»»

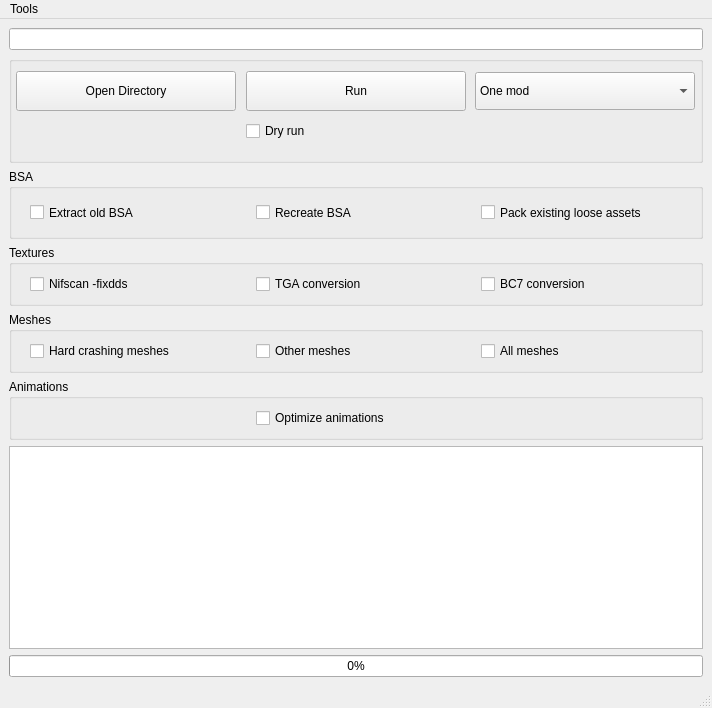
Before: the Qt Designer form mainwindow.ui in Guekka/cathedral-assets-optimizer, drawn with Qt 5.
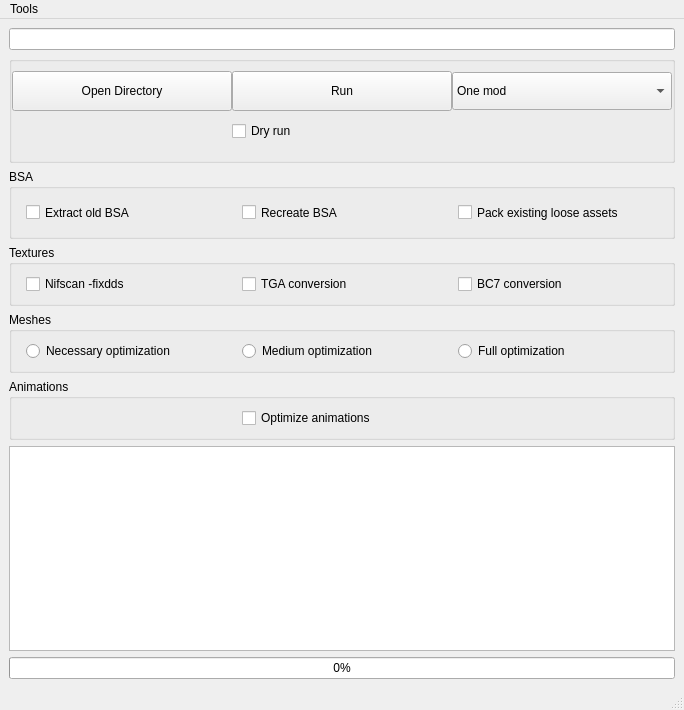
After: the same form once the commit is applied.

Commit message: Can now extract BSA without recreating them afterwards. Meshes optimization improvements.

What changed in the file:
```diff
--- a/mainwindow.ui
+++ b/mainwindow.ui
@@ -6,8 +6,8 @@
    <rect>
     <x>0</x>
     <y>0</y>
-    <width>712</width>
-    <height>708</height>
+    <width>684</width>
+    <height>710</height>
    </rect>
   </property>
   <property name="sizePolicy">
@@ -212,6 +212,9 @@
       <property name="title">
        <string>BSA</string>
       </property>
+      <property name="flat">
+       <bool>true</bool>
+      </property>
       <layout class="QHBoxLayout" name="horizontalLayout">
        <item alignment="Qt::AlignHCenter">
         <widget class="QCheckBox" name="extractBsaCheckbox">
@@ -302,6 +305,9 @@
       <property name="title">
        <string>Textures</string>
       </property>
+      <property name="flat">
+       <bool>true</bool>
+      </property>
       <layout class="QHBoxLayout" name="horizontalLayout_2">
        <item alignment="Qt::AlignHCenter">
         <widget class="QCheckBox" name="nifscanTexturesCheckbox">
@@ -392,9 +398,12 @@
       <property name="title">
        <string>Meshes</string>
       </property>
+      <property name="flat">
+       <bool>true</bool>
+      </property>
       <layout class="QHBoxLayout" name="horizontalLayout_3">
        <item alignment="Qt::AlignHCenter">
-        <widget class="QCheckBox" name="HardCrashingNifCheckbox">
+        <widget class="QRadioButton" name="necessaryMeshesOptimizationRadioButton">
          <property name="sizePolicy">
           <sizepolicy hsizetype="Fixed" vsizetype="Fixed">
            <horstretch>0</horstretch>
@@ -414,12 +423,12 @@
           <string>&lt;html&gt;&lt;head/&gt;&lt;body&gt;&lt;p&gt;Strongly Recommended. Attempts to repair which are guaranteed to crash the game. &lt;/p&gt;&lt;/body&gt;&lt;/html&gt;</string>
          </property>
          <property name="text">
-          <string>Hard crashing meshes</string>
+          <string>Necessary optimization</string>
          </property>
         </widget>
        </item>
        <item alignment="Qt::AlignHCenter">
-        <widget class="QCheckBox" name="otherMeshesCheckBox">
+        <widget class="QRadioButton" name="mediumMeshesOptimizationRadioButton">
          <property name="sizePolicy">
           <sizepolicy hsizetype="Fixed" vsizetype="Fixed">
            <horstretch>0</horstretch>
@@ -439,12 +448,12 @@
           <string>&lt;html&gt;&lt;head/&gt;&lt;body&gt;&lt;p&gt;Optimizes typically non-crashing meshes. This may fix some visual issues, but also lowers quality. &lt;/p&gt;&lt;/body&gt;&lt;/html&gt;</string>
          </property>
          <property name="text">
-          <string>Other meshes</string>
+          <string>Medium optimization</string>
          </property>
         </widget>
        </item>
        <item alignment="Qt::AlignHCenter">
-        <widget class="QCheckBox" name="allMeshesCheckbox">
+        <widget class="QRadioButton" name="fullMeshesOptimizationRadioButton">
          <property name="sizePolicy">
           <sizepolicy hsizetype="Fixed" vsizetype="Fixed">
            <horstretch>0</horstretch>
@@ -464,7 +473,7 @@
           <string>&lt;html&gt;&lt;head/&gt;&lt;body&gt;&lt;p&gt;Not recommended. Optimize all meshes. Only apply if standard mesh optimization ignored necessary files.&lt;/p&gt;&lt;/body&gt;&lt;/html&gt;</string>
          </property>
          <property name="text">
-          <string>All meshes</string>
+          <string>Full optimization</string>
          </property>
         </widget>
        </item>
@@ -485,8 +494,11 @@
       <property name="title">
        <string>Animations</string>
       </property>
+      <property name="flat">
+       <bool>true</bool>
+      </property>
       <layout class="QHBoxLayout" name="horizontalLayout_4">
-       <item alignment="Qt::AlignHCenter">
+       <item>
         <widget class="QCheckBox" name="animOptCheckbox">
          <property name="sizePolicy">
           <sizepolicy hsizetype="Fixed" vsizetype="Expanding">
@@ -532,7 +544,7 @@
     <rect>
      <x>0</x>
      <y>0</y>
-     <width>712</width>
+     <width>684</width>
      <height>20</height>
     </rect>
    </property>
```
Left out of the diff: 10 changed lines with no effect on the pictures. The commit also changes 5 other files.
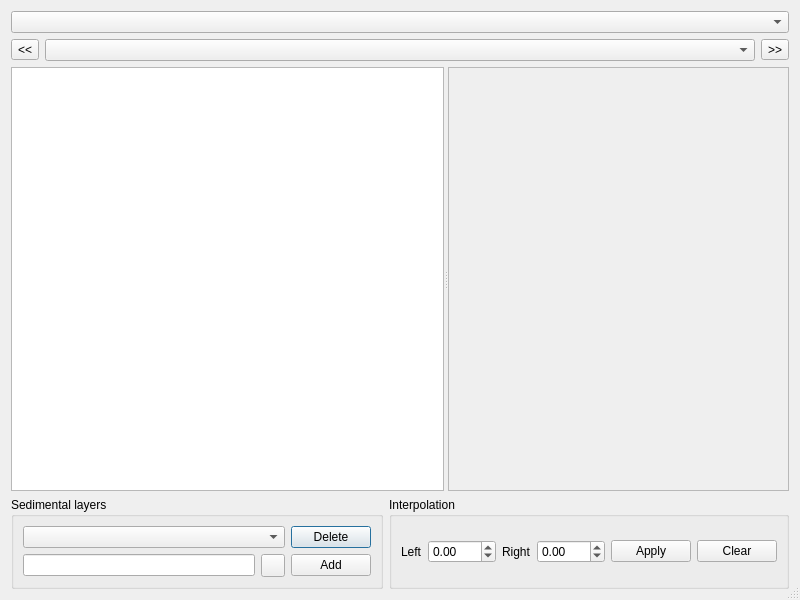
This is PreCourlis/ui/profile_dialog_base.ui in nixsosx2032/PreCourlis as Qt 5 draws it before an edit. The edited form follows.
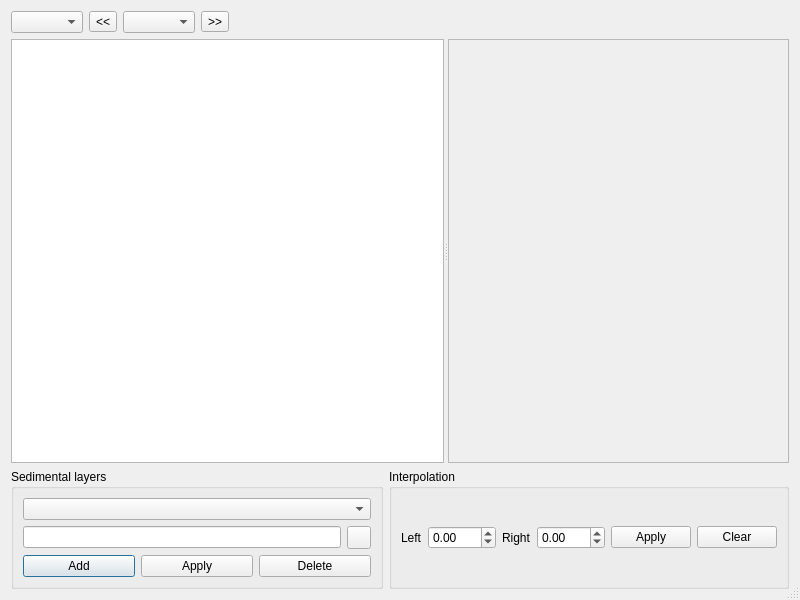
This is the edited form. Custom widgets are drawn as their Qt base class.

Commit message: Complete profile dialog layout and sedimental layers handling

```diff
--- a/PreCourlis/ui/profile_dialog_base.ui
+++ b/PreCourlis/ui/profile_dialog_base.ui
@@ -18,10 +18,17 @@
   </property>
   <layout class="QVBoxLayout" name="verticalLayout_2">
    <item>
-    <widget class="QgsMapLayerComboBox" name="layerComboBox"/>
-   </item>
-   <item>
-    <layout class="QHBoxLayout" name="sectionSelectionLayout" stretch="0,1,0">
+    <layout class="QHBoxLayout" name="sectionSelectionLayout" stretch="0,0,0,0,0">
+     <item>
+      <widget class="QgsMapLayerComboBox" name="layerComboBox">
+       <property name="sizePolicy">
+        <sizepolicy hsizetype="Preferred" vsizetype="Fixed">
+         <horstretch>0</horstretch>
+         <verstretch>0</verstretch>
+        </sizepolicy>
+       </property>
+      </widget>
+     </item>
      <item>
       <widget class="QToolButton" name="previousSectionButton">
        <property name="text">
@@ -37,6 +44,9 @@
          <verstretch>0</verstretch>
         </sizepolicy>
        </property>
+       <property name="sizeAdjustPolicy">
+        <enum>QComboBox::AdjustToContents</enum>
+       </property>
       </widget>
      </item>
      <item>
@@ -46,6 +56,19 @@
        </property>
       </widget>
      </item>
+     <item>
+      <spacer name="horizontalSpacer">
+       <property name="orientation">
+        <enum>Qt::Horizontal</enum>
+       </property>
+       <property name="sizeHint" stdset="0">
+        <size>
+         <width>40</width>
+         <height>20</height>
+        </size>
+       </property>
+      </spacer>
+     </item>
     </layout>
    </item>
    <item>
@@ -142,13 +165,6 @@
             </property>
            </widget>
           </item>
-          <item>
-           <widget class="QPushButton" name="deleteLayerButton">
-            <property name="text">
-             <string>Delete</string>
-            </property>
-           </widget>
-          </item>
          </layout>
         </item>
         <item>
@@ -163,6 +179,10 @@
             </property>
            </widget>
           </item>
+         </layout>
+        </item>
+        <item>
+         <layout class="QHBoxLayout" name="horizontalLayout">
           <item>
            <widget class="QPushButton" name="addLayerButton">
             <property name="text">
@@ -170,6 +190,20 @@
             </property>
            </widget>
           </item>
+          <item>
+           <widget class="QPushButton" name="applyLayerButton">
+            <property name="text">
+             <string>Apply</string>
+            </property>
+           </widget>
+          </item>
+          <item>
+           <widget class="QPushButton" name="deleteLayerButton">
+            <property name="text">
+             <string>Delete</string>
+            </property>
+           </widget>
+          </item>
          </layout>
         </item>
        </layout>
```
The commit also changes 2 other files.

««

● Task prompt
Give every entry back unchanged, with no pictures.

● Solution to this problem
Before: the Qt Designer form mainwindow.ui in Guekka/cathedral-assets-optimizer, drawn with Qt 5.
After: the same form once the commit is applied.

Commit message: Can now extract BSA without recreating them afterwards. Meshes optimization improvements.

What changed in the file:
```diff
--- a/mainwindow.ui
+++ b/mainwindow.ui
@@ -6,8 +6,8 @@
    <rect>
     <x>0</x>
     <y>0</y>
-    <width>712</width>
-    <height>708</height>
+    <width>684</width>
+    <height>710</height>
    </rect>
   </property>
   <property name="sizePolicy">
@@ -212,6 +212,9 @@
       <property name="title">
        <string>BSA</string>
       </property>
+      <property name="flat">
+       <bool>true</bool>
+      </property>
       <layout class="QHBoxLayout" name="horizontalLayout">
        <item alignment="Qt::AlignHCenter">
         <widget class="QCheckBox" name="extractBsaCheckbox">
@@ -302,6 +305,9 @@
       <property name="title">
        <string>Textures</string>
       </property>
+      <property name="flat">
+       <bool>true</bool>
+      </property>
       <layout class="QHBoxLayout" name="horizontalLayout_2">
        <item alignment="Qt::AlignHCenter">
         <widget class="QCheckBox" name="nifscanTexturesCheckbox">
@@ -392,9 +398,12 @@
       <property name="title">
        <string>Meshes</string>
       </property>
+      <property name="flat">
+       <bool>true</bool>
+      </property>
       <layout class="QHBoxLayout" name="horizontalLayout_3">
        <item alignment="Qt::AlignHCenter">
-        <widget class="QCheckBox" name="HardCrashingNifCheckbox">
+        <widget class="QRadioButton" name="necessaryMeshesOptimizationRadioButton">
          <property name="sizePolicy">
           <sizepolicy hsizetype="Fixed" vsizetype="Fixed">
            <horstretch>0</horstretch>
@@ -414,12 +423,12 @@
           <string>&lt;html&gt;&lt;head/&gt;&lt;body&gt;&lt;p&gt;Strongly Recommended. Attempts to repair which are guaranteed to crash the game. &lt;/p&gt;&lt;/body&gt;&lt;/html&gt;</string>
          </property>
          <property name="text">
-          <string>Hard crashing meshes</string>
+          <string>Necessary optimization</string>
          </property>
         </widget>
        </item>
        <item alignment="Qt::AlignHCenter">
-        <widget class="QCheckBox" name="otherMeshesCheckBox">
+        <widget class="QRadioButton" name="mediumMeshesOptimizationRadioButton">
          <property name="sizePolicy">
           <sizepolicy hsizetype="Fixed" vsizetype="Fixed">
            <horstretch>0</horstretch>
@@ -439,12 +448,12 @@
           <string>&lt;html&gt;&lt;head/&gt;&lt;body&gt;&lt;p&gt;Optimizes typically non-crashing meshes. This may fix some visual issues, but also lowers quality. &lt;/p&gt;&lt;/body&gt;&lt;/html&gt;</string>
          </property>
          <property name="text">
-          <string>Other meshes</string>
+          <string>Medium optimization</string>
          </property>
         </widget>
        </item>
        <item alignment="Qt::AlignHCenter">
-        <widget class="QCheckBox" name="allMeshesCheckbox">
+        <widget class="QRadioButton" name="fullMeshesOptimizationRadioButton">
          <property name="sizePolicy">
           <sizepolicy hsizetype="Fixed" vsizetype="Fixed">
            <horstretch>0</horstretch>
@@ -464,7 +473,7 @@
           <string>&lt;html&gt;&lt;head/&gt;&lt;body&gt;&lt;p&gt;Not recommended. Optimize all meshes. Only apply if standard mesh optimization ignored necessary files.&lt;/p&gt;&lt;/body&gt;&lt;/html&gt;</string>
          </property>
          <property name="text">
-          <string>All meshes</string>
+          <string>Full optimization</string>
          </property>
         </widget>
        </item>
@@ -485,8 +494,11 @@
       <property name="title">
        <string>Animations</string>
       </property>
+      <property name="flat">
+       <bool>true</bool>
+      </property>
       <layout class="QHBoxLayout" name="horizontalLayout_4">
-       <item alignment="Qt::AlignHCenter">
+       <item>
         <widget class="QCheckBox" name="animOptCheckbox">
          <property name="sizePolicy">
           <sizepolicy hsizetype="Fixed" vsizetype="Expanding">
@@ -532,7 +544,7 @@
     <rect>
      <x>0</x>
      <y>0</y>
-     <width>712</width>
+     <width>684</width>
      <height>20</height>
     </rect>
    </property>
```
Left out of the diff: 10 changed lines with no effect on the pictures. The commit also changes 5 other files.
This is PreCourlis/ui/profile_dialog_base.ui in nixsosx2032/PreCourlis as Qt 5 draws it before an edit. The edited form follows.
This is the edited form. Custom widgets are drawn as their Qt base class.

Commit message: Complete profile dialog layout and sedimental layers handling

```diff
--- a/PreCourlis/ui/profile_dialog_base.ui
+++ b/PreCourlis/ui/profile_dialog_base.ui
@@ -18,10 +18,17 @@
   </property>
   <layout class="QVBoxLayout" name="verticalLayout_2">
    <item>
-    <widget class="QgsMapLayerComboBox" name="layerComboBox"/>
-   </item>
-   <item>
-    <layout class="QHBoxLayout" name="sectionSelectionLayout" stretch="0,1,0">
+    <layout class="QHBoxLayout" name="sectionSelectionLayout" stretch="0,0,0,0,0">
+     <item>
+      <widget class="QgsMapLayerComboBox" name="layerComboBox">
+       <property name="sizePolicy">
+        <sizepolicy hsizetype="Preferred" vsizetype="Fixed">
+         <horstretch>0</horstretch>
+         <verstretch>0</verstretch>
+        </sizepolicy>
+       </property>
+      </widget>
+     </item>
      <item>
       <widget class="QToolButton" name="previousSectionButton">
        <property name="text">
@@ -37,6 +44,9 @@
          <verstretch>0</verstretch>
         </sizepolicy>
        </property>
+       <property name="sizeAdjustPolicy">
+        <enum>QComboBox::AdjustToContents</enum>
+       </property>
       </widget>
      </item>
      <item>
@@ -46,6 +56,19 @@
        </property>
       </widget>
      </item>
+     <item>
+      <spacer name="horizontalSpacer">
+       <property name="orientation">
+        <enum>Qt::Horizontal</enum>
+       </property>
+       <property name="sizeHint" stdset="0">
+        <size>
+         <width>40</width>
+         <height>20</height>
+        </size>
+       </property>
+      </spacer>
+     </item>
     </layout>
    </item>
    <item>
@@ -142,13 +165,6 @@
             </property>
            </widget>
           </item>
-          <item>
-           <widget class="QPushButton" name="deleteLayerButton">
-            <property name="text">
-             <string>Delete</string>
-            </property>
-           </widget>
-          </item>
          </layout>
         </item>
         <item>
@@ -163,6 +179,10 @@
             </property>
            </widget>
           </item>
+         </layout>
+        </item>
+        <item>
+         <layout class="QHBoxLayout" name="horizontalLayout">
           <item>
            <widget class="QPushButton" name="addLayerButton">
             <property name="text">
@@ -170,6 +190,20 @@
             </property>
            </widget>
           </item>
+          <item>
+           <widget class="QPushButton" name="applyLayerButton">
+            <property name="text">
+             <string>Apply</string>
+            </property>
+           </widget>
+          </item>
+          <item>
+           <widget class="QPushButton" name="deleteLayerButton">
+            <property name="text">
+             <string>Delete</string>
+            </property>
+           </widget>
+          </item>
          </layout>
         </item>
        </layout>
```
The commit also changes 2 other files.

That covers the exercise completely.